What's Next for Online Video?

Online video has changed drastically over the past few years. Just a decade ago, companies were using postage-sized videos on the web. There was no YouTube or Hulu.

Today, that has changed. Video is accessible and available on mobile devices and computers.

However, challenges remain.

Global access:
  • Technology: Relatively, there are very few countries that have reliable access to high-speed Internet. For countries that do have access, they've leveraged it to create and distribute not only content, but innovative technology in the online media space.
  • Rights: Traditional content companies have long-standing agreements with distributors that significantly restrict international distribution of content. An entire ecosystem of illegal sites exist just to bypass these restrictions. Not only are content creators losing out, but they're also ignoring a huge potential.
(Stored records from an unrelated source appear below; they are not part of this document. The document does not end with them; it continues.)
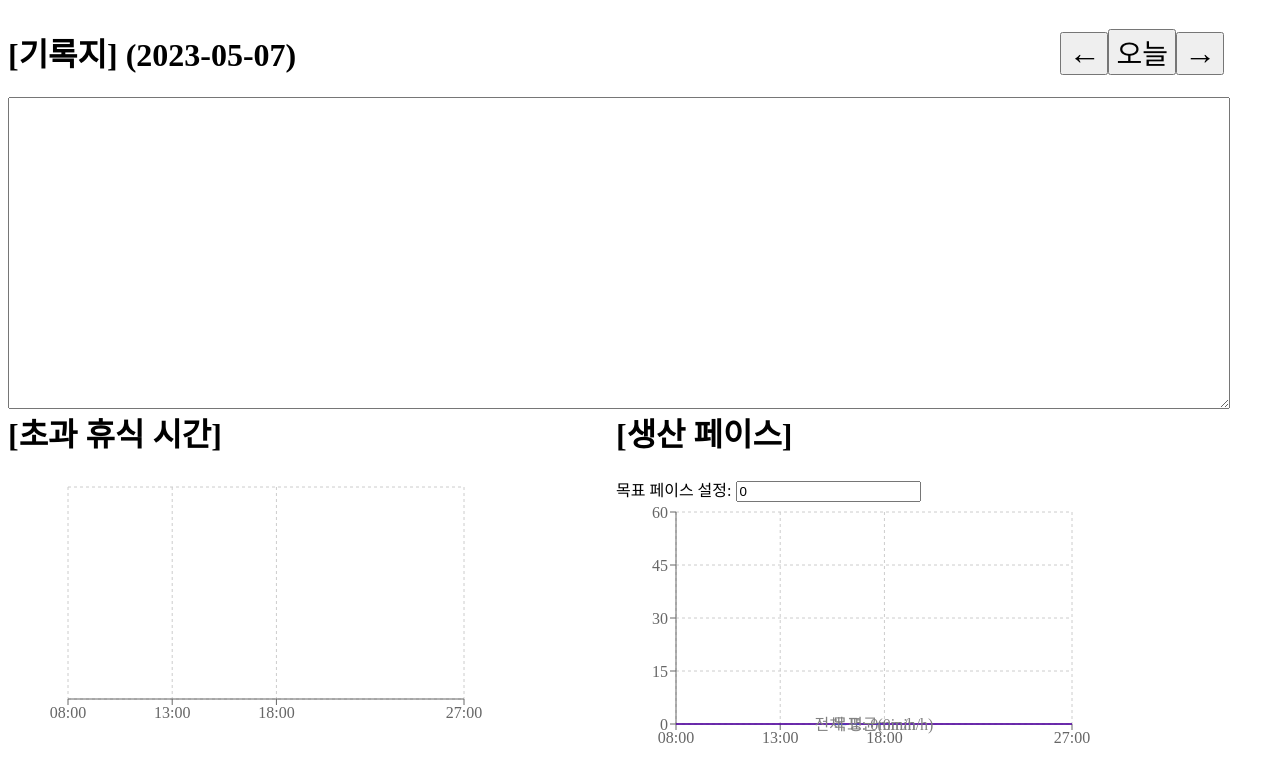
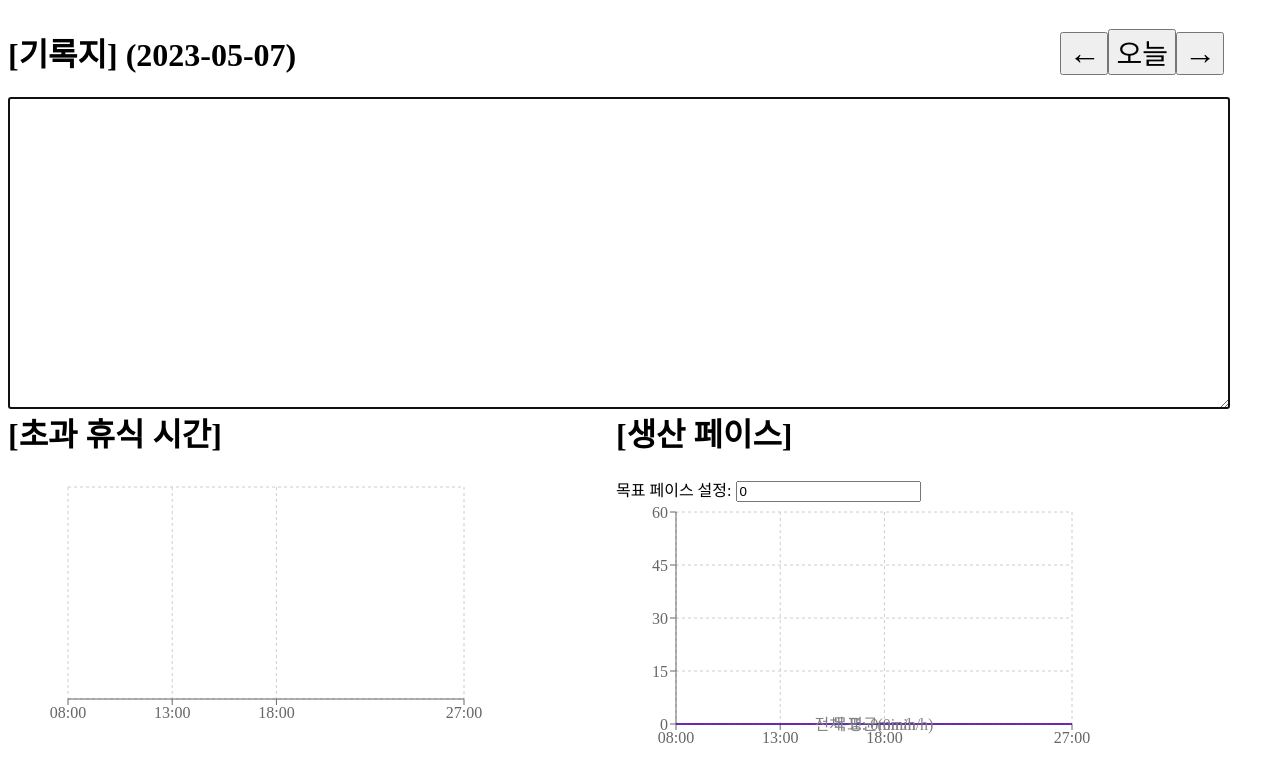
Before and after one commit to seongbin9786/my-time, a React (Vite) app: page / in a window 1280 px wide. Shown: the top 782 px of the page. Built offline with nearby package versions, Linux system fonts and the light colour scheme.

Commit message:
feat: 기록지 입력 창에 autoFocus 추가

```diff
--- a/src/components/texts/TextLogContainer.tsx
+++ b/src/components/texts/TextLogContainer.tsx
@@ -38,8 +38,6 @@ export const TextLogContainer = ({ onLogUpdate }: TextLogContainerProps) => {
   const [currentDate, setCurrentDate] = useState(getTodayString());
   const [rawLog, setRawLog] = useState(loadFromStorage(currentDate));
 
-  console.log('TextCon really loaded? ', rawLog);
-
   const focusInput = () => {
     if (inputRef.current) {
       inputRef.current.focus();
@@ -79,6 +77,7 @@ export const TextLogContainer = ({ onLogUpdate }: TextLogContainerProps) => {
 
   useEffect(() => {
     synchronizeInput();
+    focusInput();
     onLogUpdate(rawLog);
     listenOnChangesFromAnotherTab(currentDate, setRawLog);
   }, []);
```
Apart from international distribution issues, a few distributors broadcast the show in one country and only make it available on-demand in another. A great example of this is Warner Brothers' Big Bang Theory. You may watch the show on TV. But, if you're in the United States, you won't be able to watch it on-demand (free or paid). However, you can watch the entire series on iTunes, provided you have a Canadian account.
User experience:
  • Distribution platforms: While YouTube has made online video accessible, there are still too many hurdles for consumers. Although these barriers are being reduced on a daily basis, many companies create their own custom players that are poorly designed and haven't been tested. Similarly, the options to view content are endless. You can watch the same video on half-a-dozen sites. While this is good for the distributor, it isn't good for consumers. They don't know how they can interact with more than just what the video has to offer. Simplifying distribution platforms with clear messaging is something that producers and distributors have to work towards.
  • Live streaming: Although sites like Ustream and Justin.TV have gained popularity, a majority of content on these sites is poorly created and adds very little value. Just like every other platform, these sites have premium content. However, it's not very frequent. On the other hand, the potential of live streaming is tremendous. Just in the past year, has partnered with high-profile media clients to produce and distribute live events over the web.
Business model:
  • If you speak with any online media professional, they'll tell you that the web offers great reach and an unlimited potential. Both of these are true. However, what the web doesn't offer is TV like revenue, yet. Advertising agencies are still using CPM models to purchase media. And while CPM is arguably acceptable for banner advertising, this model does not work for online video. The new medium is more intimate and has a much larger impact than display ads.

While online video has certainly progressed on many different levels, the overall user experience needs to change -- for consumers and for content creators.


Aanarav Sareen is a content creator and digital media consultant. He blogs at Digital Media Business and publishes the monthly Digital Media Newsletter.